May 24 2013 Latest news:
Ramzy Alwakeel, Reporter
Friday, February 22, 2013
This week in history - 60, 40 and 20 years ago.
A 27-year-old man hanged himself just two hours before an ambulance was due to take him to a mental hospital.
The Romford coroner recorded a verdict that Stanley Rees, of Wennington Road, Rainham, killed himself while the balance of his mind was disturbed.
His mother Dorothy told the inquest her son had been mentally ill for several years, having been discharged from the army on health grounds. He had been “reasonably well” until floods devastated his home in Canvey Island.
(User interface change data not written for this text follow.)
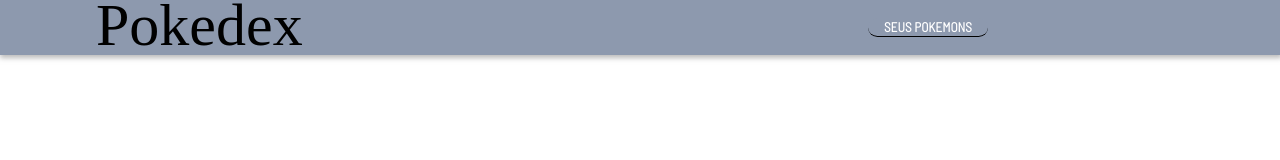
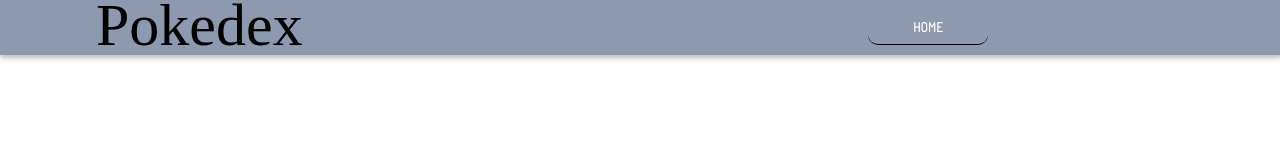
Before and after one commit to bellapegoraro/neo-provafront, a React (Create React App) app: page / in a window 1280 px wide. Both pictures are taken after a click on the button "SEUS POKEMONS". Shown: the top 160 px of the page. Built offline with nearby package versions, Linux system fonts and the light colour scheme; a web font is replaced by a local one.

Commit message:
fix: fixing header button

```diff
--- a/src/components/header/index.jsx
+++ b/src/components/header/index.jsx
@@ -10,8 +10,17 @@
     <Container>
       <Logo />
       <Inputs>
-        <Button onClick={() => history.push("/pokedex")}>Seus pokemons</Button>
-        {location.pathname === "/" && <Search />}
+        {location.pathname === "/" && (
+          <>
+            <Button onClick={() => history.push("/pokedex")}>
+              Seus pokemons
+            </Button>
+            <Search />
+          </>
+        )}
+        {location.pathname === "/pokedex" && (
+          <Button onClick={() => history.push("/")}>Home</Button>
+        )}
       </Inputs>
     </Container>
   );
--- a/src/components/header/style.js
+++ b/src/components/header/style.js
@@ -31,6 +31,7 @@
   font-weight: bold;
   color: white;
   border: none;
+  height: 35px;
   border-radius: 10px;
   background-color: #8d99ae;
   border-bottom: 1px solid black;
```
Also changed, not shown: 1 other file (tests, documents, lock files or other folders).
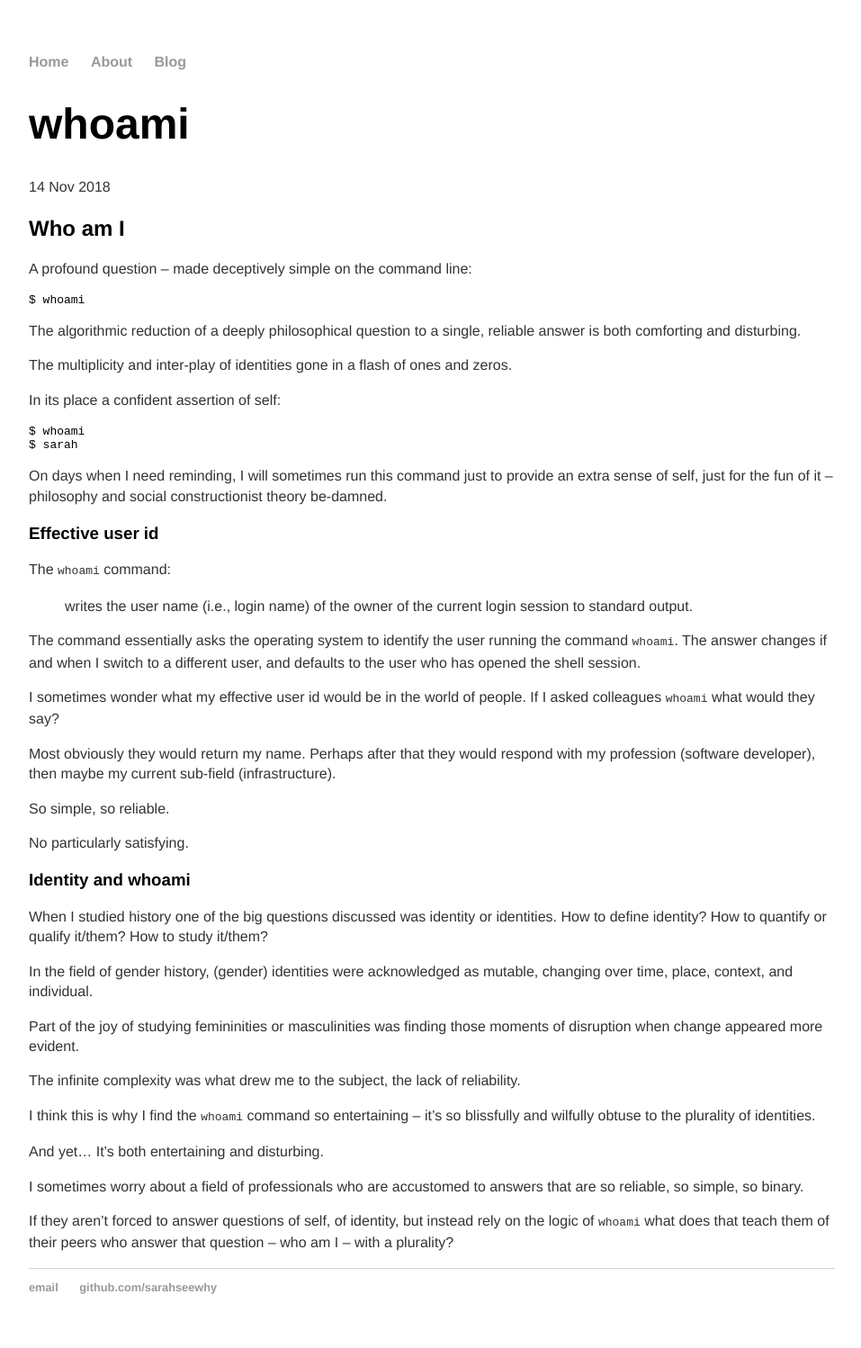
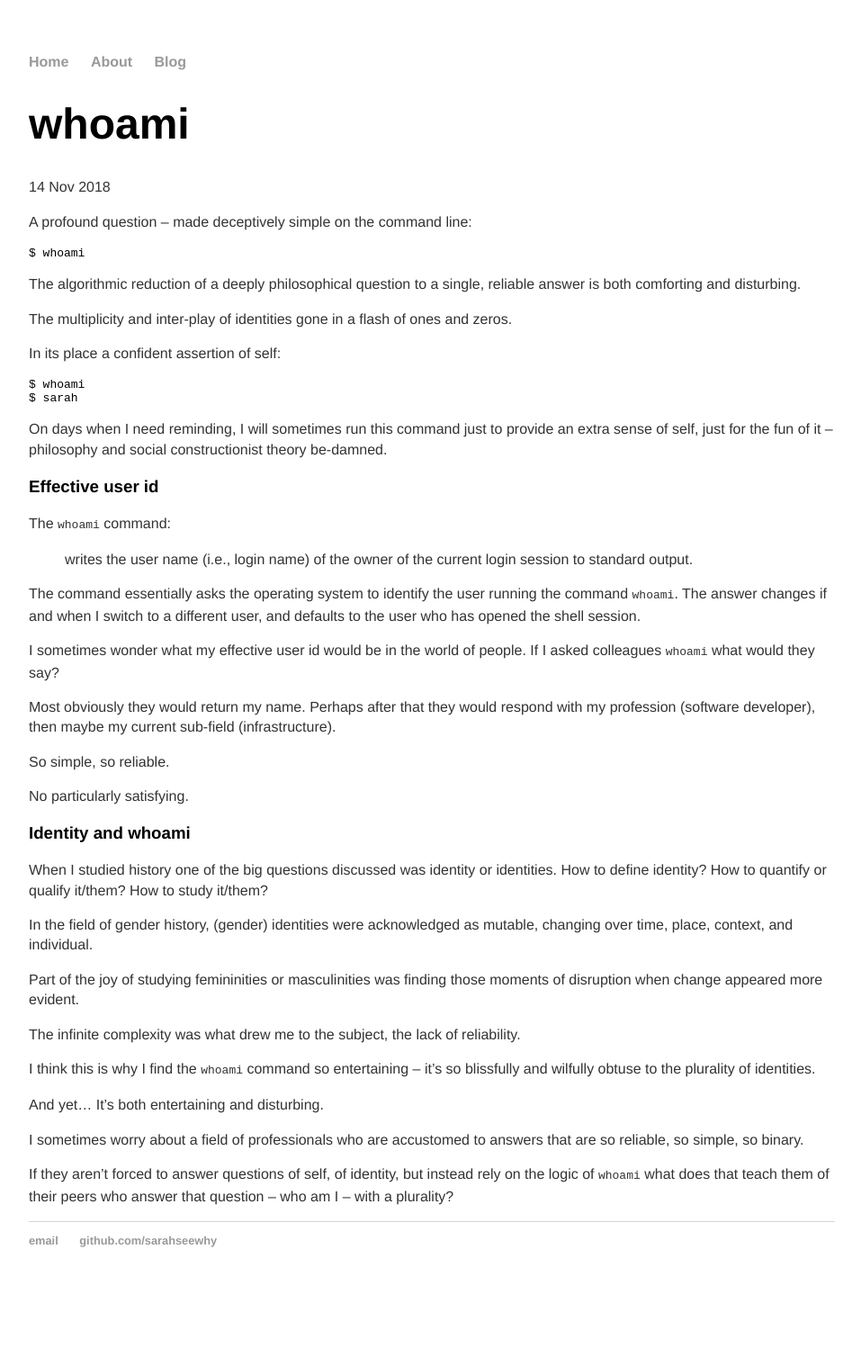
Before and after one commit to sarahseewhy/github-io-sandbox, a Jekyll site: the page built from _posts/2019-11-14-whoami.md, in a window 1280 px wide. Shown: the whole page at 90% size, without its empty margins (160-1117 px from the left). Built offline with Jekyll 4.4.1, drawn with Linux system fonts in a browser that asks for light colours; after the commit the page ends 1446 px from its top, so only the background shows below that.

Commit message:
fix(blog): Refactor text.

```diff
--- a/_posts/2019-11-14-whoami.md
+++ b/_posts/2019-11-14-whoami.md
@@ -3,8 +3,6 @@
 title:  "whoami"
 date:   2018-11-14 16:55:09 +0100
 ---
-
-## Who am I
 
 A profound question – made deceptively simple on the command line:
 
--- a/blog/index.html
+++ b/blog/index.html
@@ -6,6 +6,9 @@
 <ul class="posts">
 
     {% for post in site.posts %}
-    <li><span>{{ post.date | date_to_string }}</span> » <a href="{{ post.url }}" title="{{ post.title }}">{{ post.title }}</a></li>
+    <li>
+      <span>{{ post.date | date_to_string }}</span> »
+      <a href="{{ post.url }}" title="{{ post.title }}">{{ post.title }}</a>
+    </li>
     {% endfor %}
 </ul>
```
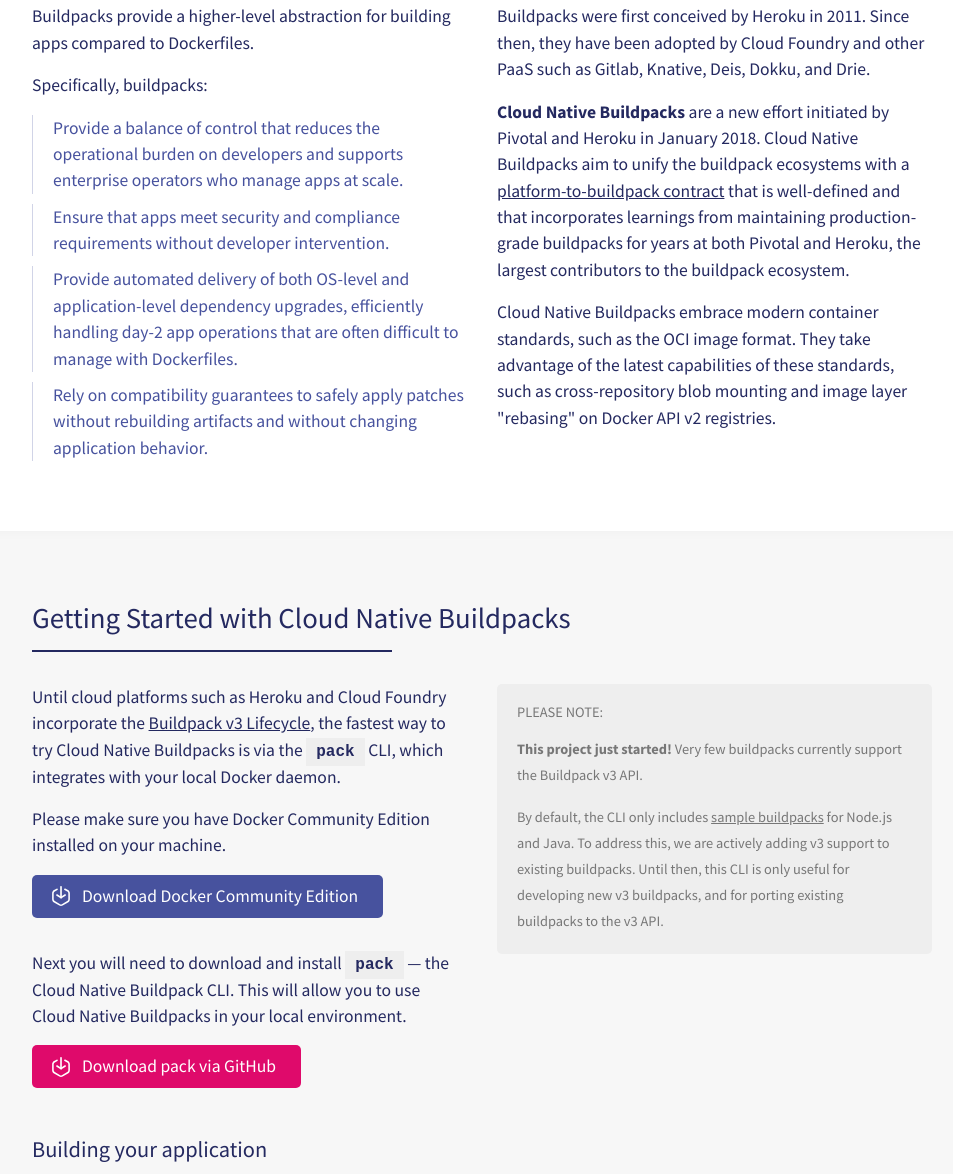
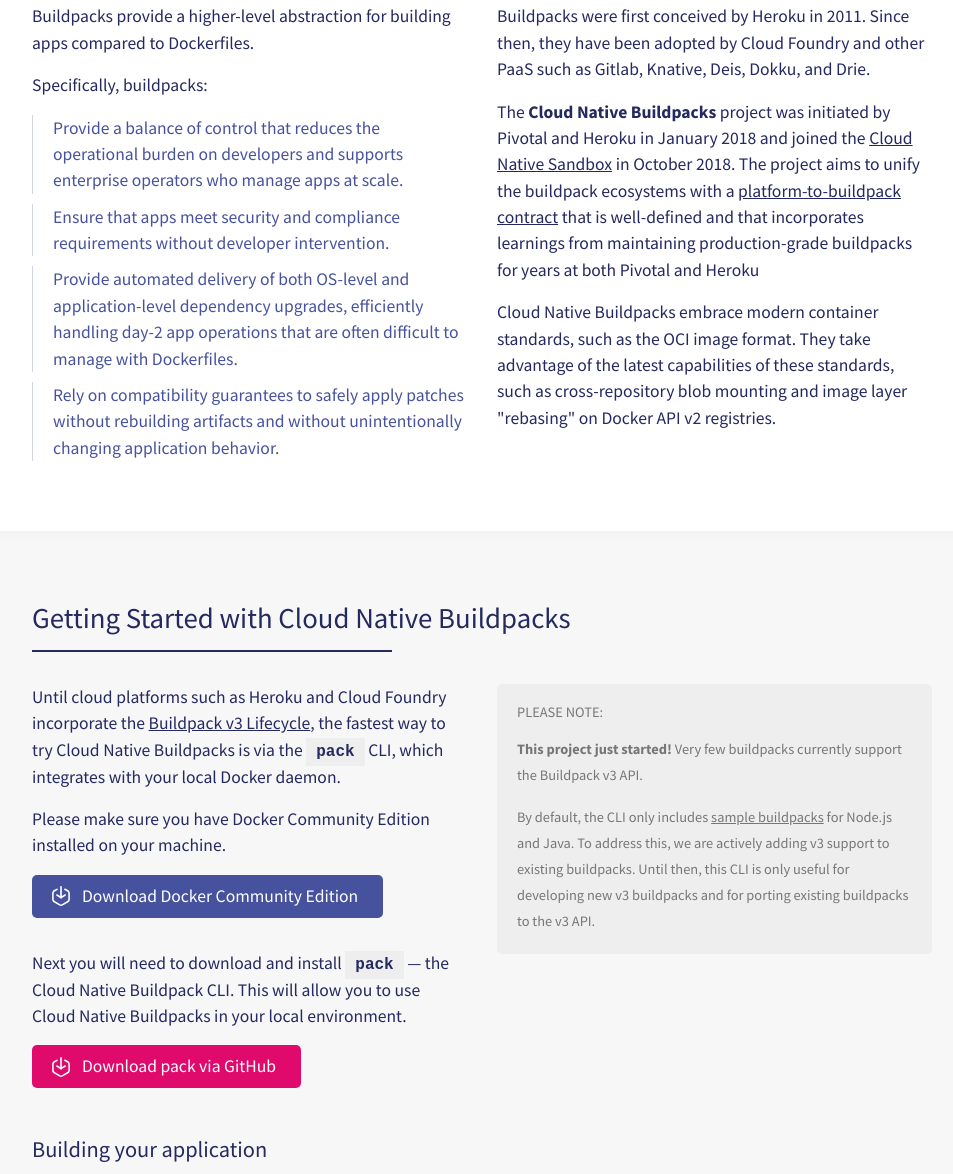
Before and after one commit to buildpacks/website, a website: page index.html in a window 1280 px wide. Shown: the part 654-1828 px from the top of the page, without its empty margins (158-1111 px from the left). Drawn offline with nearby package versions, Linux system fonts and the light colour scheme.

Commit message:
Adjust wording in preparation for cloud native sandbox entry

```diff
--- a/index.html
+++ b/index.html
@@ -58,13 +58,13 @@
             <li>Provide a balance of control that reduces the operational burden on developers and supports enterprise operators who manage apps at scale.</li>
             <li>Ensure that apps meet security and compliance requirements without developer intervention.</li>
             <li>Provide automated delivery of both OS-level and application-level dependency upgrades, efficiently handling day-2 app operations that are often difficult to manage with Dockerfiles.</li>
-            <li>Rely on compatibility guarantees to safely apply patches without rebuilding artifacts and without changing application behavior.</li>
+            <li>Rely on compatibility guarantees to safely apply patches without rebuilding artifacts and without unintentionally changing application behavior.</li>
           </ul>
         </div>
         <div class="col-sm">
           <p>Buildpacks were first conceived by Heroku in 2011. Since then, they have been adopted by Cloud Foundry and other PaaS such as Gitlab, Knative, Deis, Dokku, and Drie.</p>
 
-          <p><b>Cloud Native Buildpacks</b> are a new effort initiated by Pivotal and Heroku in January 2018. Cloud Native Buildpacks aim to unify the buildpack ecosystems with a <a href="https://github.com/buildpack/spec/blob/master/buildpack.md" target="blank">platform-to-buildpack contract</a> that is well-defined and that incorporates learnings from maintaining production-grade buildpacks for years at both Pivotal and Heroku, the largest contributors to the buildpack ecosystem.</p>
+          <p>The <b>Cloud Native Buildpacks</b> project was initiated by Pivotal and Heroku in January 2018 and joined the <a href="https://www.cncf.io/">Cloud Native Sandbox</a> in October 2018. The project aims to unify the buildpack ecosystems with a <a href="https://github.com/buildpack/spec/blob/master/buildpack.md" target="blank">platform-to-buildpack contract</a> that is well-defined and that incorporates learnings from maintaining production-grade buildpacks for years at both Pivotal and Heroku</p>
 
           <p>Cloud Native Buildpacks embrace modern container standards, such as the OCI image format. They take advantage of the latest capabilities of these standards, such as cross-repository blob mounting and image layer "rebasing" on Docker API v2 registries.</p>
         </div>
@@ -94,7 +94,7 @@
 
               <p><strong>This project just started!</strong> Very few buildpacks currently support the Buildpack v3 API.</p>
 
-              <p>By default, the CLI only includes <a href="https://github.com/buildpack/samples" target="blank">sample buildpacks</a> for Node.js and Java. To address this, we are actively adding v3 support to existing buildpacks. Until then, this CLI is only useful for developing new v3 buildpacks, and for porting existing buildpacks to the v3 API.</p>
+              <p>By default, the CLI only includes <a href="https://github.com/buildpack/samples" target="blank">sample buildpacks</a> for Node.js and Java. To address this, we are actively adding v3 support to existing buildpacks. Until then, this CLI is only useful for developing new v3 buildpacks and for porting existing buildpacks to the v3 API.</p>
             </div>
           </div>
         </div>
@@ -121,7 +121,7 @@
     <footer>
       <div class="container footer">
           <a href="https://www.cncf.io/"><img src="/images/cncf-color.svg" class="footer-logo"></a>
-          <p>We are a <a href="https://www.cncf.io/">Cloud Native Computing Foundation</a> hosted project</p>
+          <p>We are a <a href="https://www.cncf.io/">Cloud Native Sandbox</a> project.</p>
       </div>
       <div class="bg-brand-blue">
         <div class="container sub-footer">
```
Since then his behaviour had worsened.
Mrs Rees had called an ambulance for her son to be taken back to hospital, but it was delayed – by a week.
The delay, the coroner suggested, occurred because “no one was impressed with the urgency of the circumstances, and it was highly probable that the ambulances were engaged on other work.”
A company director was found guilty of loitering with intent to commit a felony.
The 33-year-old, of Woodstock Avenue, Harold Park, had been observed by police walking past parked cars, peering into them and trying some of the doors.
This behaviour took place in “various streets behind Tottenham Court Road”.
The man pleaded not guilty, saying he had been looking into the cars because he was interested by their contents – including loose tartan seat covers.
He denied trying any car doors.
A cavity 10 feet wide and seven feet deep had appeared in the middle of Victoria Road, Romford.
It was unclear what had caused the hole, although it seemed to be related to a sewer blockage and an “area of running sand”.
Alderman A McGonagle, chair of the council’s highways committee, described it as “something serious”.
A “million-to-one” tragedy saw a Scotland Yard fraud detective die of chicken pox.
Det Con Michael Nethersole died at his home in Straight Road, Harold Hill, after contracting bronchial pneumonia as a result of the illness.
His wife and four young children had been quarantined for eight hours while doctors checked no other disease had been involved in the 30-year-old’s death.
Det Con Nethersole – formerly placed at Romford Police Station officer – had already had chicken pox as a child.
Statistics for the 1960s showed about 20 people died each year from the illness.
The “thriving” Harold Hill division of the St John Ambulance Brigade was at risk of closure – because it was teaching boys and girls in the same place.
St John officials had told Arthur Arundel, the brigade’s divisional officer, it was policy for boys and girls to be “instructed separately and by an adult of their own sex”.
But Mr Arundel said Romford and Upminster – the nearest girl cadet sections – were too far for children to travel.
“We have about a month to find a woman with the necessary qualifications to take charge of the girls’ section or they will have to disband,” he added.
“And because we have more girl cadets than boys, it might lead to the disbanding of the boys as well.”
He added he “wouldn’t have the heart” to turn girls away from the boys’ meetings.
Fire swept through a Romford carpet shop, causing £15,000 worth of damage.
Forty firemen battled for 90 minutes to get the blaze at the Keith Royal Company shop, in The Liberty, under control
It was not known what had started the fire.
The Recorder had been invited to step in as tensions grew between council chiefs and members of the public – over plans to move a library.
The proposal to move facilities from Romford Central Library to the Dolphin Centre had caused a “massive public outcry” – and the newspaper had assembled a team of “crusaders” to go face-to-face with the council in a public debate.
Leader Cllr Arthur Latham (Labour) said he was confident he and senior officers would have answers for every point raised in the meeting – but had pledged “full and widespread” consultation before plans were given the go-ahead.
The vicious rape of a 17-year-old girl by a man posing as a taxi driver had sparked calls to stamp out illegal touting by minicabs.
The Havering Taxi Drivers’ Association had already warned police of the growing problem of unlicensed minicab drivers waiting for custom outside nightclubs.
Taxis could only legally wait outside a venue if they had been pre-booked.
Venues like the Ritzy were named as hotspots for the practice.
Association chairman Barry Reeves claimed that had the police listened to concerns six months previously the attack might have been prevented.
But police said they had been “looking closely at the situation”.
A gang hit a 13-year-old boy in the face and demanded money and his mountain bike.
The teenager had been surrounded in a subway linking Waterloo Road and Oldchurch Hospital. They had searched him and told him to hand over his bike. When the plucky youngster refused, they beat him.
But the trio – one of whom had bleached hair, a gold tooth and an earring – had been chased away empty-handed by a group of adults.